- [Provided entries]
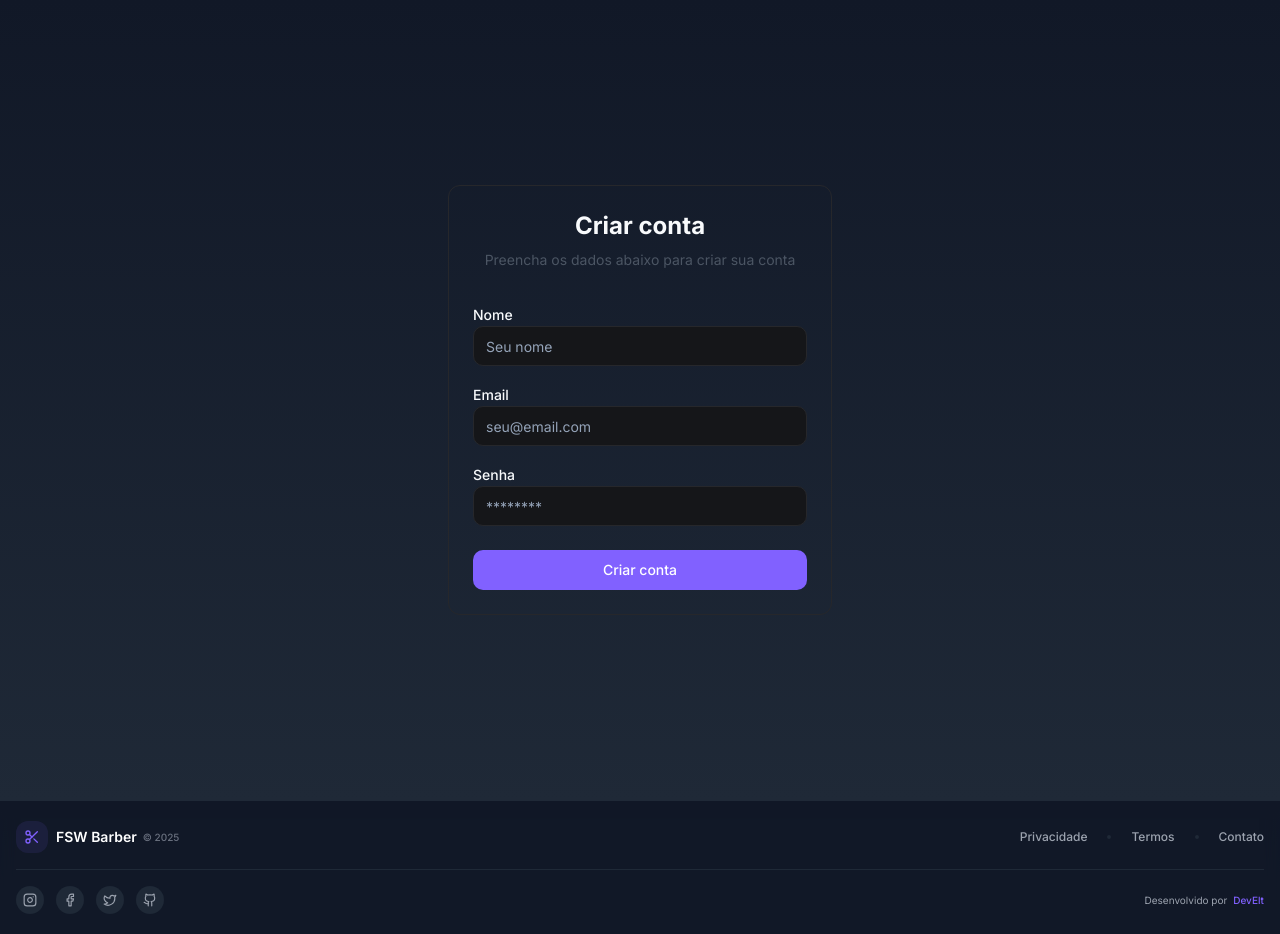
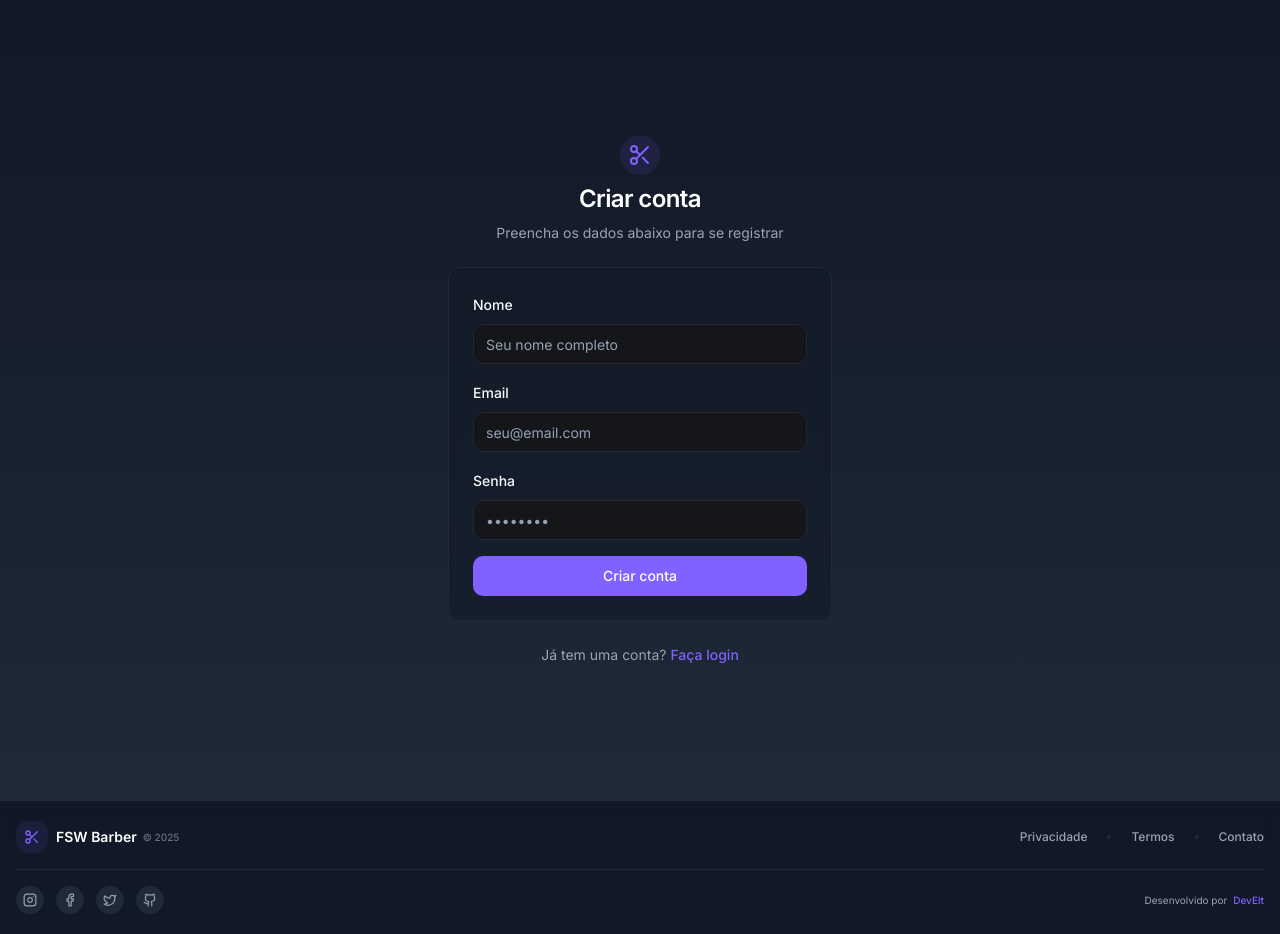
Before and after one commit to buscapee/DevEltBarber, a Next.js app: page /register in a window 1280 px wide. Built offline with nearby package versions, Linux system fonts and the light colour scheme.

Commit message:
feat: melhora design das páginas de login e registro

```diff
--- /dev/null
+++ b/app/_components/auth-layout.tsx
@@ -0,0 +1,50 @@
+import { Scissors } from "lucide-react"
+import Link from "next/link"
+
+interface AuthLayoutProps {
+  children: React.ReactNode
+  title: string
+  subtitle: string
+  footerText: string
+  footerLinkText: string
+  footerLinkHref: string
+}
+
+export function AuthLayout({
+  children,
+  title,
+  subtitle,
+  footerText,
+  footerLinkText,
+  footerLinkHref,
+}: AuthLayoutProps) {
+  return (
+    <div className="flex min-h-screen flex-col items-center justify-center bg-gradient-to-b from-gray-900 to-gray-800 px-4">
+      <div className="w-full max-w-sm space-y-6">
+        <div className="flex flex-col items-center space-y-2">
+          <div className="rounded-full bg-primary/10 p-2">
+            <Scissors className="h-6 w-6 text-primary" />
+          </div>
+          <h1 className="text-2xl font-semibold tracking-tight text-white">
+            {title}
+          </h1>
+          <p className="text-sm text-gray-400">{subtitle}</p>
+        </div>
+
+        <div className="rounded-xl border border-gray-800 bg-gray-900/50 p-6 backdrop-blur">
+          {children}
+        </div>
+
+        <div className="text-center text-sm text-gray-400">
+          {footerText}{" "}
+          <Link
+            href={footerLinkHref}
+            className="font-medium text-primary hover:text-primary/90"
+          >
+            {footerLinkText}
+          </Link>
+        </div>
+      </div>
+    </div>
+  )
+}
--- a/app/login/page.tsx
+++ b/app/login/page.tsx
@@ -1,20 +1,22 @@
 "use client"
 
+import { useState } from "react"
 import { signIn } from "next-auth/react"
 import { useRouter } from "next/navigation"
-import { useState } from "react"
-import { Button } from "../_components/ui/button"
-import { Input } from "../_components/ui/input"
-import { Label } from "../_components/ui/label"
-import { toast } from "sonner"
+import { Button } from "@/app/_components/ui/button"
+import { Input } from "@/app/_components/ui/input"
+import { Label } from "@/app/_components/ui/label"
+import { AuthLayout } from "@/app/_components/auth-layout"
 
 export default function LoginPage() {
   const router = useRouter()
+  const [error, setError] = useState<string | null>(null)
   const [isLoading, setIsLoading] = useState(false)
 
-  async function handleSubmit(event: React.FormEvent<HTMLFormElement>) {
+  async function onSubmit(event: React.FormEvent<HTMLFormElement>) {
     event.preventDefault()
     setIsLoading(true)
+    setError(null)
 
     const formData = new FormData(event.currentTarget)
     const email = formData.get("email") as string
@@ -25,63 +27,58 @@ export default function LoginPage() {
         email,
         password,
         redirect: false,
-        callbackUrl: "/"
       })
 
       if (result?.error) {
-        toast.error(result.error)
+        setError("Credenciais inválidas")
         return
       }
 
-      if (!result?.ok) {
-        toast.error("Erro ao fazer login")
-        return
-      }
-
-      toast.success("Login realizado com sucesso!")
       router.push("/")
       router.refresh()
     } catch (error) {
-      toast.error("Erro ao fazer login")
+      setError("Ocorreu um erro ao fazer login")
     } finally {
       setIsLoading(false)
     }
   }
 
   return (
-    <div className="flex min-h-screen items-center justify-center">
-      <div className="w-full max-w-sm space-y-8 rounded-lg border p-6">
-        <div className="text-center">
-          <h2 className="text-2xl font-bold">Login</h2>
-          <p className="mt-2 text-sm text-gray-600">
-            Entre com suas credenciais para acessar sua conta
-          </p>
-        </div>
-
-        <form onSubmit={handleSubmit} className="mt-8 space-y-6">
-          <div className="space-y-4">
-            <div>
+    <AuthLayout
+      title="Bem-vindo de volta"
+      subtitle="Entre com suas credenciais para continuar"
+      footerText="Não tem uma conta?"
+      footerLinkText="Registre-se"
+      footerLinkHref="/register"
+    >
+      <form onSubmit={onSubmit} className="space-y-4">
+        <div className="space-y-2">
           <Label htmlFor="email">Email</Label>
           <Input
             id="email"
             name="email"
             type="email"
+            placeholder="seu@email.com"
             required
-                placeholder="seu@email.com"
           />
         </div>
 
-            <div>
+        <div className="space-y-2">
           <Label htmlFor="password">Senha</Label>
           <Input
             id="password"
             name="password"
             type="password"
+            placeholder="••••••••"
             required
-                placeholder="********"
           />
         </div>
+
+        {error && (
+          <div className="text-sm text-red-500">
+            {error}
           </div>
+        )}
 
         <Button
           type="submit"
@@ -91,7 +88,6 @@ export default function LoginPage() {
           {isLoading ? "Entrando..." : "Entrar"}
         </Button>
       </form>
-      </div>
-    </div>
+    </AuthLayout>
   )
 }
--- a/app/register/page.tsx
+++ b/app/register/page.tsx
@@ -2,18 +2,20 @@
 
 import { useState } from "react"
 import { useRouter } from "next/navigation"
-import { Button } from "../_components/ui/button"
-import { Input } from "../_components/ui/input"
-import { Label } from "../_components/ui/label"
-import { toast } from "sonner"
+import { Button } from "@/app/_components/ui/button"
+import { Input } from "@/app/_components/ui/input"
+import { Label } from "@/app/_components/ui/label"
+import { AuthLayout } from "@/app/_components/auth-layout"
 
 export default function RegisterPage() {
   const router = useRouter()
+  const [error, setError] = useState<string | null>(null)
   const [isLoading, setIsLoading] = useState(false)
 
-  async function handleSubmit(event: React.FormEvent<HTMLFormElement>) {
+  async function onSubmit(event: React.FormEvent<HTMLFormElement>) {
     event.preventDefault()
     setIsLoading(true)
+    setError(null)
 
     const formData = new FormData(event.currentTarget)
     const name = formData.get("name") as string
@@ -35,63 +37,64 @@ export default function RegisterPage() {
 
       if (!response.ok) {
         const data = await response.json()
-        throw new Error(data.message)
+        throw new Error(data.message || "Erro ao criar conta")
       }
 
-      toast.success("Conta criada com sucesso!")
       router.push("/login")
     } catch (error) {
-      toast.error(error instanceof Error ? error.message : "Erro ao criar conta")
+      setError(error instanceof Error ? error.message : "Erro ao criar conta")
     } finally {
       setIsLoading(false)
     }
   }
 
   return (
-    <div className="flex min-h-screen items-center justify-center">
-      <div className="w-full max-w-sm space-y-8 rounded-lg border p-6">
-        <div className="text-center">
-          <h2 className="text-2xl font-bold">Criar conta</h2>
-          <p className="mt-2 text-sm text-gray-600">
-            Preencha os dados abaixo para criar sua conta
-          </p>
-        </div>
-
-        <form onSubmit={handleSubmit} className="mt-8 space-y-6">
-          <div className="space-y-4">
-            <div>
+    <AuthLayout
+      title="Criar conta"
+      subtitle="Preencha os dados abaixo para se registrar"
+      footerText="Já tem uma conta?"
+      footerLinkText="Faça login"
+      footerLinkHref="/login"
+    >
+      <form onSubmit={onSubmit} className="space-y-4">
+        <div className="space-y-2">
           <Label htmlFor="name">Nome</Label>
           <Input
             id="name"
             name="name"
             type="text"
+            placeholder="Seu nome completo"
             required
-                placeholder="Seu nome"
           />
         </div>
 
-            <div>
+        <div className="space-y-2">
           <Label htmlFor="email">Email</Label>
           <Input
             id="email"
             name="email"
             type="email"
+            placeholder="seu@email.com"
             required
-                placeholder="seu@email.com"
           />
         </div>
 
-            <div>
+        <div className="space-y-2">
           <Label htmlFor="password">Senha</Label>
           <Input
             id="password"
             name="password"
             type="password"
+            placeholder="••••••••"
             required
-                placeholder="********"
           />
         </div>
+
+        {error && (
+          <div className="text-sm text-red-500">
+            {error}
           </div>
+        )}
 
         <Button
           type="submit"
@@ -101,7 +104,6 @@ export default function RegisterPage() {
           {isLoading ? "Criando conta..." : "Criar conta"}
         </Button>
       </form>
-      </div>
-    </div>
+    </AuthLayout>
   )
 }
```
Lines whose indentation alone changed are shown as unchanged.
* * *
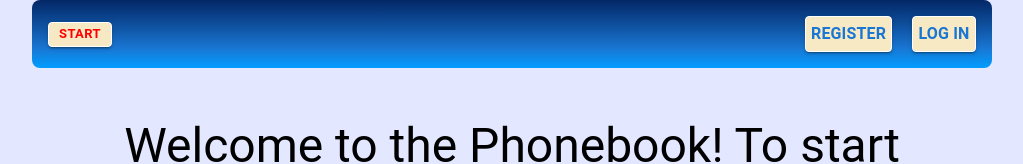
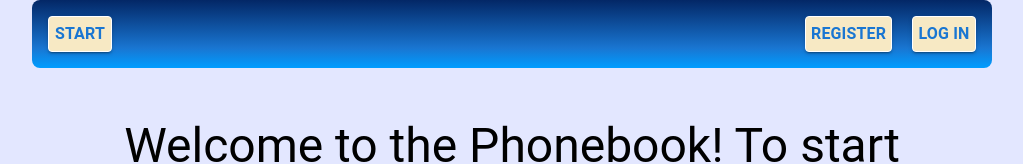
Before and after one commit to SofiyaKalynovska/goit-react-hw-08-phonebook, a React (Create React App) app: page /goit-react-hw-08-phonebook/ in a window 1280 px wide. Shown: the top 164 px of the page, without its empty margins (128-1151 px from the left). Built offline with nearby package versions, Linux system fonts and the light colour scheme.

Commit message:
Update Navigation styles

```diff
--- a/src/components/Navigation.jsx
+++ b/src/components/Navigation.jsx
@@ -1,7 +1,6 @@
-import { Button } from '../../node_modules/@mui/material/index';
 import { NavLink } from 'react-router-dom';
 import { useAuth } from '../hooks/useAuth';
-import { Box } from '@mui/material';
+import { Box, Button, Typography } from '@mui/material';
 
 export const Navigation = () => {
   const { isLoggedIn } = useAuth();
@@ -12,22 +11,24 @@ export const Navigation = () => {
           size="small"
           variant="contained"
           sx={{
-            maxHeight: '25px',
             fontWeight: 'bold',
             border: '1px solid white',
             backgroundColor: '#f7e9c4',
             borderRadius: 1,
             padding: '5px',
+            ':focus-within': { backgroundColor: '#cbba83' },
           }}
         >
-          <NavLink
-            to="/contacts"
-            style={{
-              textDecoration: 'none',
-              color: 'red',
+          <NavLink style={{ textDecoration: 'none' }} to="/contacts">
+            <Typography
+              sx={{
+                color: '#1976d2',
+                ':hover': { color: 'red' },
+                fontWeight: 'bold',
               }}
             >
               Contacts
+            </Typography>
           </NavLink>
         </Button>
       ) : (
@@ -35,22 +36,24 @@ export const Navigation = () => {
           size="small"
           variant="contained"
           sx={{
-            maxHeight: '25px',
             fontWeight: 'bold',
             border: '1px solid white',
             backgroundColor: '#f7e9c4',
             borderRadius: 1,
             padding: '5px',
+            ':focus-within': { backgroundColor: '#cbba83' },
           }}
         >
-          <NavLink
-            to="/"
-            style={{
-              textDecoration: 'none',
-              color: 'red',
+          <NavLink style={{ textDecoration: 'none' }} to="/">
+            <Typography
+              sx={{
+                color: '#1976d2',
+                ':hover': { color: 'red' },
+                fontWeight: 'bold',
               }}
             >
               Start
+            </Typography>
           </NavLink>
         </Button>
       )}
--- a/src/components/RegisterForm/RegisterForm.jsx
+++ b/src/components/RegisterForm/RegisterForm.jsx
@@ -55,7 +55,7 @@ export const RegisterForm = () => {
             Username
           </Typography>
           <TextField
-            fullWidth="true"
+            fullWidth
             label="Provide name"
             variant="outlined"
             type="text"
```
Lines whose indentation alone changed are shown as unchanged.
...
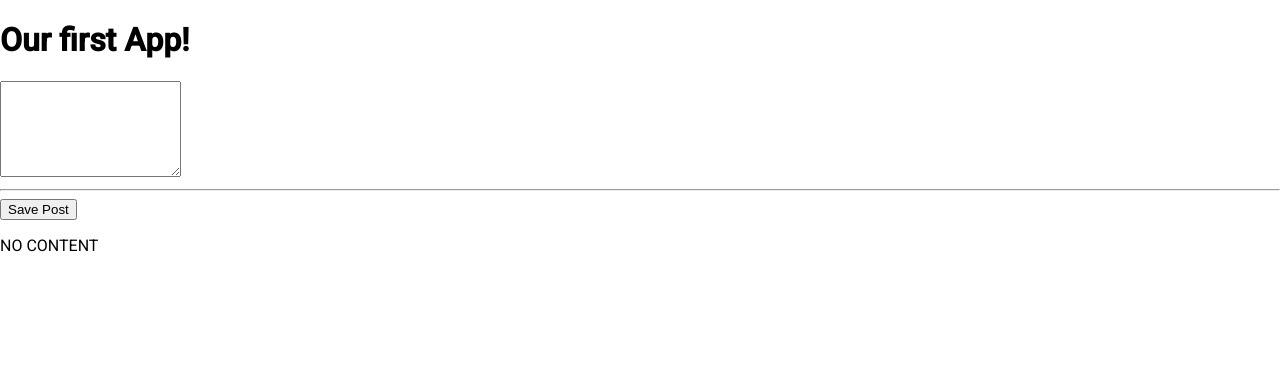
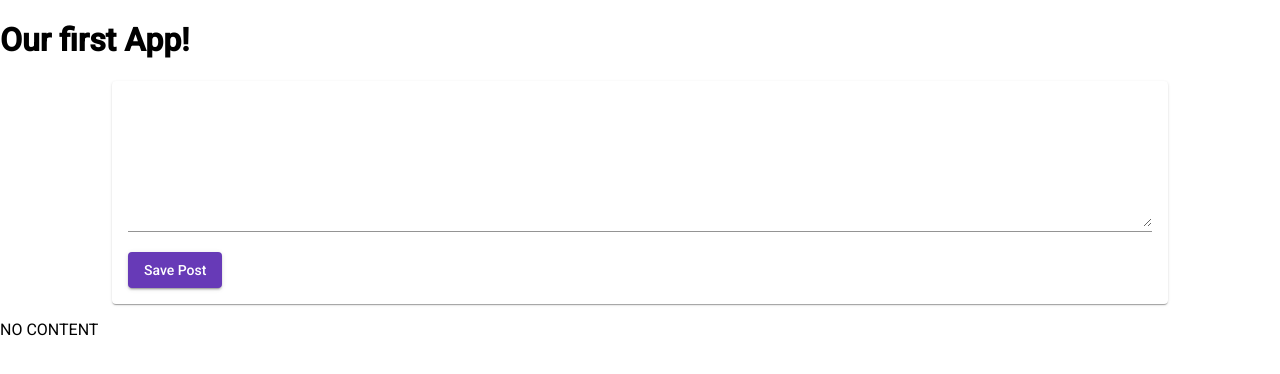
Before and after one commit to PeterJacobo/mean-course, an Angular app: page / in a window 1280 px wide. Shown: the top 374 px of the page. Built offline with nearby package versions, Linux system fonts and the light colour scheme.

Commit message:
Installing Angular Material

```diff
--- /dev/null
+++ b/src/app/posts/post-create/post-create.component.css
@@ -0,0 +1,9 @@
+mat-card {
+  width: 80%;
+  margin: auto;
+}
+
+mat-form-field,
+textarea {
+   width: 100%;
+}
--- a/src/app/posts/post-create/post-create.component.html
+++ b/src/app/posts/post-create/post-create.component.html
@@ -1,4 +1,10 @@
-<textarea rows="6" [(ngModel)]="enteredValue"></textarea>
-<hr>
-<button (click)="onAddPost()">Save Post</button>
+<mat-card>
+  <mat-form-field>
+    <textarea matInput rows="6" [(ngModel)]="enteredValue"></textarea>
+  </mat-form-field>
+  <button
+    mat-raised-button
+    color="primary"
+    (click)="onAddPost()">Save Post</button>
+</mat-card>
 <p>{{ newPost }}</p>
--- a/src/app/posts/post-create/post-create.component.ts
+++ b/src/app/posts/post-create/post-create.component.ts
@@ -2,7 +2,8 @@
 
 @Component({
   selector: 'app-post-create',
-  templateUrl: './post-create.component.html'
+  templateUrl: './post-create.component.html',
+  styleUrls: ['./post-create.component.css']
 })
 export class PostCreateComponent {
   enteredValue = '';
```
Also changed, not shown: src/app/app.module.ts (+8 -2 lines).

- [Task directions] Which lines contain "toast"? Copy each of them from the listing.

- [Finished exercise]
-import { toast } from "sonner"
-        toast.error(result.error)
-        toast.error("Erro ao fazer login")
-      toast.success("Login realizado com sucesso!")
-      toast.error("Erro ao fazer login")
-import { toast } from "sonner"
-      toast.success("Conta criada com sucesso!")
-      toast.error(error instanceof Error ? error.message : "Erro ao criar conta")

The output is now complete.